  21. 21. Questions for Decision Makers1. Link with the learner’s exit profile What type of learner exit profile is sought? A general profile (knowledge, know-how, culture, etc.)? A set of standards with an eye to employability? A potential for handling complex situations of everyday and professional life? 2. The assessable character of competencies Do we want to be able to assess these competencies, or do they just serve as a guide lending colour to the learning processes? Are competencies a goal to be reached by each learner or do they represent a framework describing the spirit in which the learning processes should take place? 3. Link between competencies and programme content Do we consider that competencies must encompass educational content, or rather that they should develop alongside this content? 4. Importance of the socio-emotional/emotional dimension How far is the system actually ready to introduce the socio-emotional dimension in the curriculum, or even in the emotional dimension?
  22. 22. Assessing competencies Assessment of know-how Since the introduction of teaching by objectives in education, the types of know- how are assessed at school in accordance with systematic procedures, whether through questionnaires, exercises or practice. Assessing generic competencies The assessment of generic competencies in teaching is today the subject of very few instrumented devices. They are still often assessed through a subjective appreciation given by the teacher. Assessing situational competencies Apart from technical and professional training, where these assessments are common practice, there is not, in the world of primary or secondary general education, any deep-rooted tradition of assessing situational competencies. In recent years, however, particularly in a number of French- speaking countries, they are beginning to be assessed by means of complex situations presented to the learner — situations of producing a complex written submission, solving a problem, etc. Furthermore, such complex situations are increasingly making their appearance on international standardised tests.
  23. 23. PISA Collaborative Problem Solving Test
  24. 24.
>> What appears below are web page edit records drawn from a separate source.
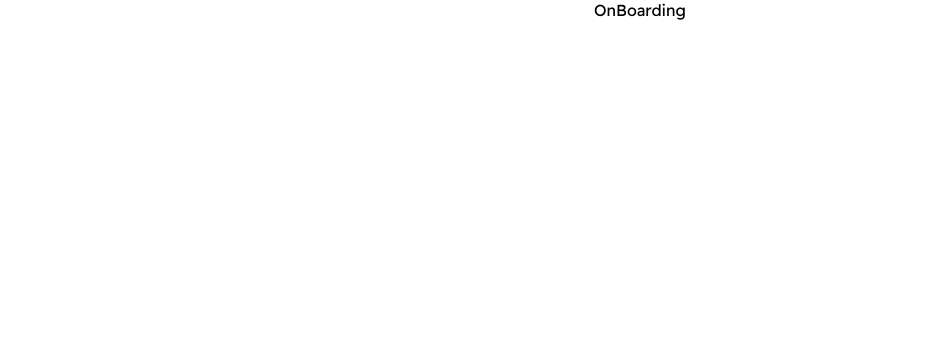
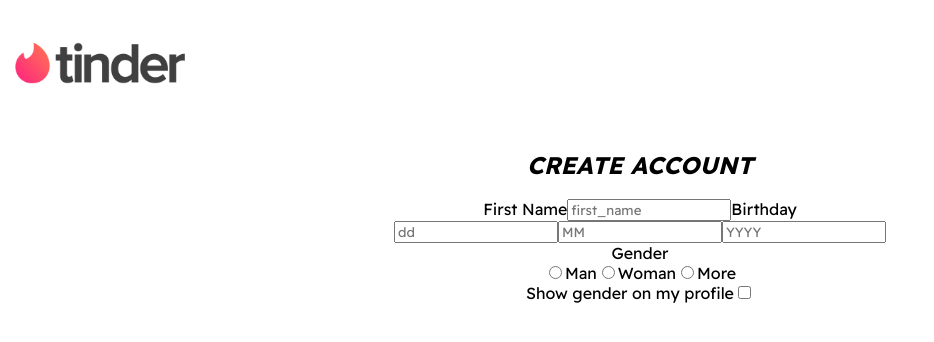
Before and after one commit to s-techlead/tinder-clone, a React (Create React App) app: page /onboarding in a window 1280 px wide. Shown: the top 342 px of the page, without its empty margins (0-934 px from the left). Built offline with nearby package versions, Linux system fonts and the light colour scheme; the HTML template or start-up script is replaced by a standard one.

Commit message:
Start onboarding page

```diff
--- a/src/components/AuthModal.js
+++ b/src/components/AuthModal.js
@@ -1,6 +1,6 @@
 import { useState } from "react"
 
-const AuthModal = ({ setShowModal, setIsSignup, isSignup }) => {
+const AuthModal = ({ setShowModal, isSignup }) => {
     const [ email, setEmail ] = useState(null)
     const [ password, setPassword ] = useState(null)
     const [ confirmPassword, setConfirmPassword ] = useState(null)
--- a/src/components/Nav.js
+++ b/src/components/Nav.js
@@ -1,14 +1,14 @@
 import whiteLogo from '../images/logo_tinder_white.png'
 import colorLogo from '../images/color_logo_tinder.png'
 
-const Nav = ({minimal, authToken, setShowModal, showModal, setIsSignup}) => {
+const Nav = ({minimal, setShowModal, showModal, setIsSignup}) => {
 
     const handleClick = () => {
         setShowModal(true)
         setIsSignup(false)
     }
 
-
+    const authToken = false
     return(
         <nav>
             <div className="logo-container">
--- a/src/index.css
+++ b/src/index.css
@@ -4,6 +4,7 @@
 html, body {
   margin: 0;
   padding: 0;
+  text-align: center;
 }
 
 h2 {
@@ -12,6 +13,12 @@
 
 * {
   font-family: 'Readex Pro', sans-serif;
+}
+
+.primary-title {
+  font-size: 90px;
+  color: #fff;
+
 }
 
 .primary-button {
@@ -46,9 +53,6 @@
   border: solid 2px rgb(48, 48, 48);
 }
 
-body {
-  text-align: center;
-}
 
 /*----- Navbar ----- */
 nav {
@@ -93,6 +97,10 @@
   );
 }
 
+.home {
+  margin-top: 30vh;
+}
+
 /*----- Auth Modal ------*/
 /* .auth-modal {
   position: absolute;
--- a/src/pages/Home.js
+++ b/src/pages/Home.js
@@ -17,18 +17,17 @@
     return(
         <div className="overlay">
             <Nav minimal={false}
-                 authToken={authToken}
                  setShowModal={setShowModal}
                  showModal={showModal}
                  setIsSignup={setIsSignup}/>
             <div className="home">
-                <h1>Swipe Right</h1>
+                <h1 className="primary-title">Swipe Right</h1>
                 <button className="primary-button" onClick={handleClick}>
                     {authToken ? 'Signout' : 'Create an account'}
                 </button>
 
                 {showModal && (
-                    <AuthModal setShowModal={setShowModal} setIsSignup={setIsSignup} isSignup={isSignup}/>
+                    <AuthModal setShowModal={setShowModal} isSignup={isSignup}/>
                 )}
 
             </div>
--- a/src/pages/OnBoarding.js
+++ b/src/pages/OnBoarding.js
@@ -1,6 +1,115 @@
+import { useState } from 'react'
+import Nav from '../components/Nav'
+
 const OnBoarding = () => {
+
+    const handleSubmit = () => {
+        console.log("submitted")
+    }
+
+    const handleChange = () => {
+        console.log("change")
+    }
+
     return(
-        <div>OnBoarding</div>
+        <>
+            <Nav
+                minimal={true}
+                setShowModel={() => {}}
+                showModal={false}
+            />
+            <div className="onboarding">
+                <h2>CREATE ACCOUNT</h2>
+
+                <form onSubmit={handleSubmit}>
+                    <section>
+                        <label htmlFor="first_name">First Name</label>
+                        <input
+                            id="first_name"
+                            type="text"
+                            name="first_name"
+                            placeholder="first_name"
+                            required={true}
+                            value={""}
+                            onChange={handleChange}
+                        />
+
+                        <label>Birthday</label>
+                        <div className="multiple_input_container">
+                            <input
+                                id="dob_day"
+                                type="number"
+                                name="dob_day"
+                                placeholder="dd"
+                                required={true}
+                                value={""}
+                                onChange={handleChange}
+                            />
+                            <input
+                                id="dob_month"
+                                type="number"
+                                name="dob_month"
+                                placeholder="MM"
+                                required={true}
+                                value={""}
+                                onChange={handleChange}
+                            />
+                            <input
+                                id="dob_year"
+                                type="number"
+                                name="dob_year"
+                                placeholder="YYYY"
+                                required={true}
+                                value={""}
+                                onChange={handleChange}
+                            />
+                        </div>
+
+                        <label>Gender</label>
+                        <div className="multiple_input_container">
+                            <input
+                                id="man-gender-identity"
+                                type="radio"
+                                name="gender-identity"
+                                value="man"
+                                onChange={handleChange}
+                                checked={false}
+                            />
+                            <label htmlFor="man-gender-identity">Man</label>
+                            <input
+                                id="woman-gender-identity"
+                                type="radio"
+                                name="gender-identity"
+                                value="woman"
+                                onChange={handleChange}
+                                checked={false}
+                            />
+                            <label htmlFor="woman-gender-identity">Woman</label>
+                            <input
+                                id="more-gender-identity"
+                                type="radio"
+                                name="gender-identity"
+                                value="more"
+                                onChange={handleChange}
+                                checked={false}
+                            />
+                            <label htmlFor="more-gender-identity">More</label>
+
+                        </div>
+
+                        <label htmlFor="show-gender">Show gender on my profile</label>
+                        <input
+                                id="show-gender"
+                                type="checkbox"
+                                name="show_gender"
+                                onChange={handleChange}
+                                checked={false}
+                        />
+                    </section>
+                </form>
+
+            </div>
+        </>
     )
 }
 export default OnBoarding
```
  25. 25. ActionsDevelop a position paper from AISWA Libraries Inc. that includes: • Our own definition of Transversal Competencies • What we believe are the most important competencies (with a focus on Information Literacy) • A statement about how the library program can support the development of Transversal Competencies • Proposed strategies of how this could be done • Curated list of support resources